As Milan Fashion Week has come to a close and whilst a lot people overlook it in their anticipation for Paris, I’ve been digging and nosing around in my local bookstore and came out with a little booklet called ’40 Years of Italian Fashion’, of drawings and sketches of supposedly the most famous Italian fashion designers, published in 1983.  I’m ashamed to say that flicking through, half the names drew a blank for me and after much Googling, a lot of the names yielded very little.  Of course, the names we all know that are still around today feature (Versace, Armani, Fendi, Pucci, Missoni etc…) but others… I feel a little foolish at my lack of knowledge of Italian fashion.

The house of Carosa belonged to one the oldest families of the Italian aristocracy and attained great commercial success especially in the United States but closed in 1974 due to the changing structure of the company.

Sorelle Fontana is a name that does ring a bell but no images come to mind. In 1950’s the sisters Zoe, Mico and Giovanna took their label ‘Sorelle Fontana’ to great heights in the United States and I believe you can still find some Sorelle Fontanta branded names under some licensing agreements.

Jole  Veneziana was originally a fur designer but expanded to haute couture in 1946 and her work was known for being influenced by the stage and theatre.  The label closed when Veneziana retired in the early 80’s.

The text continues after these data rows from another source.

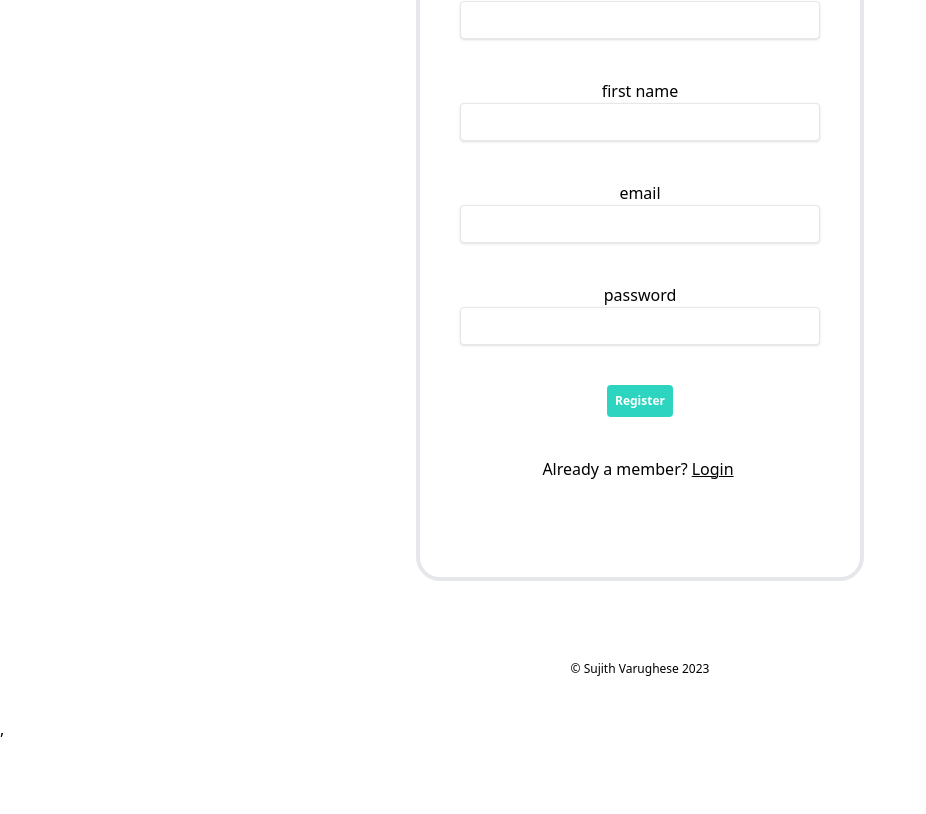
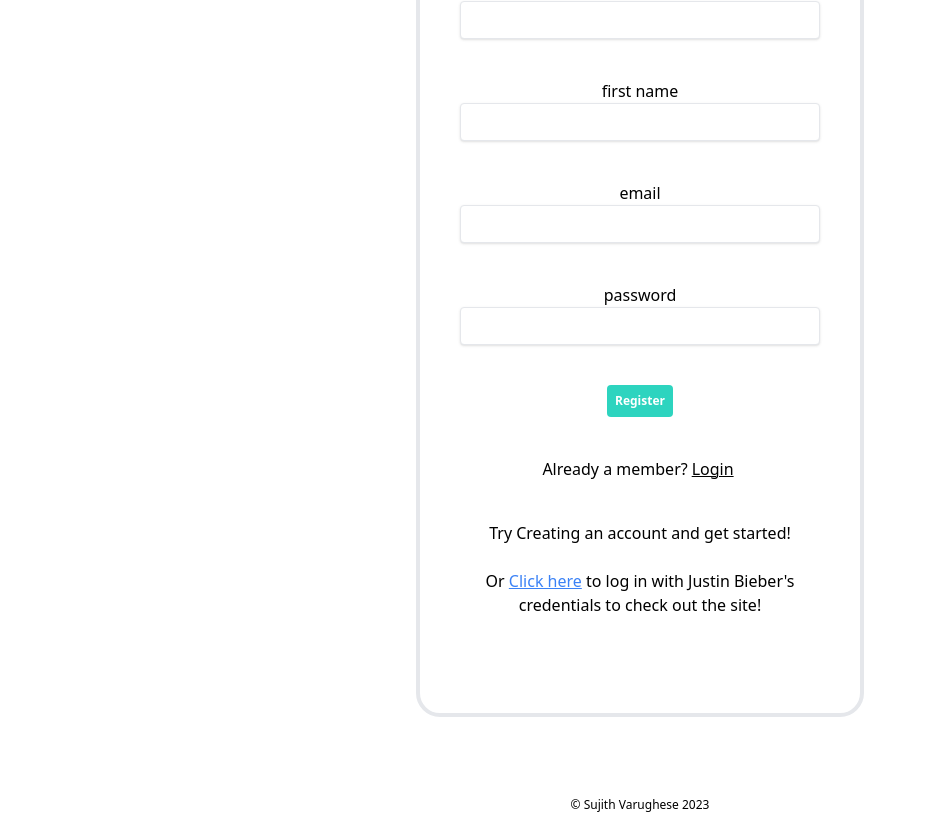
Before and after one commit to sujithvarughese/bookshelf-app, a React (Vite) app in the folder client/: page /register in a window 1280 px wide. Shown: the part 371-1185 px from the top of the page, without its empty margins (0-926 px from the left). Before the commit the page ends 1112 px from the top, so only its background shows below. Built offline with nearby package versions, Linux system fonts and the light colour scheme.

Commit message:
added guest login

```diff
--- /dev/null
+++ b/client/src/components/GuestLogin.jsx
@@ -0,0 +1,30 @@
+import { useGlobalContext } from "../context/GlobalContext.jsx";
+
+
+const GuestLogin = () => {
+
+	const { login } = useGlobalContext();
+
+	const guestLogin = () => {
+		const email = "justbeebs@mail.com";
+		const password = import.meta.env.VITE_BEEBS_TOP_SECRET;
+		login({ email, password });
+	};
+
+
+	return (
+		<div className="flex flex-col gap-6">
+			<div>Try Creating an account and get started!</div>
+			<div>
+				Or <a
+
+				className="underline text-blue-500 hover:cursor-pointer hover:text-cyan-500"
+				onClick={guestLogin}>Click here
+
+			</a> to log in with Justin Bieber's credentials to check out the site!
+			</div>
+		</div>
+	);
+};
+
+export default GuestLogin;
--- a/client/src/layouts/Navbar.jsx
+++ b/client/src/layouts/Navbar.jsx
@@ -74,9 +74,9 @@ const Navbar = () => {
 	const navigate = useNavigate();
 
 	const handleLogout = () => {
-		logout()
-		navigate("/")
-	}
+		logout();
+		navigate("/");
+	};
 
 	return (
 		<nav className="navbar">
--- a/client/src/pages/Register.jsx
+++ b/client/src/pages/Register.jsx
@@ -2,6 +2,7 @@ import { useGlobalContext } from "../context/GlobalContext.jsx";
 import { FormRow } from "../components/forms";
 import { useEffect, useState } from "react";
 import { NavLink, useNavigate } from "react-router-dom";
+import GuestLogin from "../components/GuestLogin.jsx";
 
 const initialState = {
 	lastName: "",
@@ -71,6 +72,8 @@ const Register = () => {
 					<NavLink className="underline decoration-1 hover:text-teal-500 px-1"
 					         to="/login">Login</NavLink>
 				</div>
+				<GuestLogin />
+
 			</div>
 
 
```
Also changed, not shown: 1 other file (tests, documents, lock files or other folders).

Perhaps the most well known of all and the one which I should really slap myself for not knowing more about is Emilio Fererico Schuberth who began as a milliner in Rome but then opened his atelier in 1940.  He became couturier to many an Italian and foreign aristocrat.  His fans also included a great many actresses and is best seen in this clip with Gina Lollobrigida showing off her Schuberth-designed gowns in the film ‘Fast and Sexy’.

It might strike some of you as odd that I write about this seeing as ‘old fashioned glamour’ is not something that has particularly interested in but I am rethinking definitions of timeless-ness and seeing as these designers have been somewhat maligned to one side, it’s good to to some self-teaching on a lazy Sunday.

It’s a little sad that these names have almost been erased from memory as Italian fashion, since the 30’s have fought to free themselves from the French famed houses and now, it is probably still the French houses that live on amongst the fashion-lovers. 

On a more positive note, the label Krizia is still very much alive today and I’m loving this hugely exaggerated pliss√© blouse from the 1960’s.   

Comments (5)

  1. diana says:

    great post! one must learn something each and every day:) and today, you provided the lessons!
    thank you.

  2. miss j. says:

    Very Informative! Love it!
    Besos!

  3. I miss the golden age of fashion illustration. Aside from Ruben Toledo, who’s doing it now?

  4. jessarin says:

    Hey Susie.. I don’t know if you already know about this exhibition at the V&A.. It’s called *The Golden Age of Couture. Just thought you might be interested! 😉

  5. Andrea says:

    I love this post, thank you!

Comment below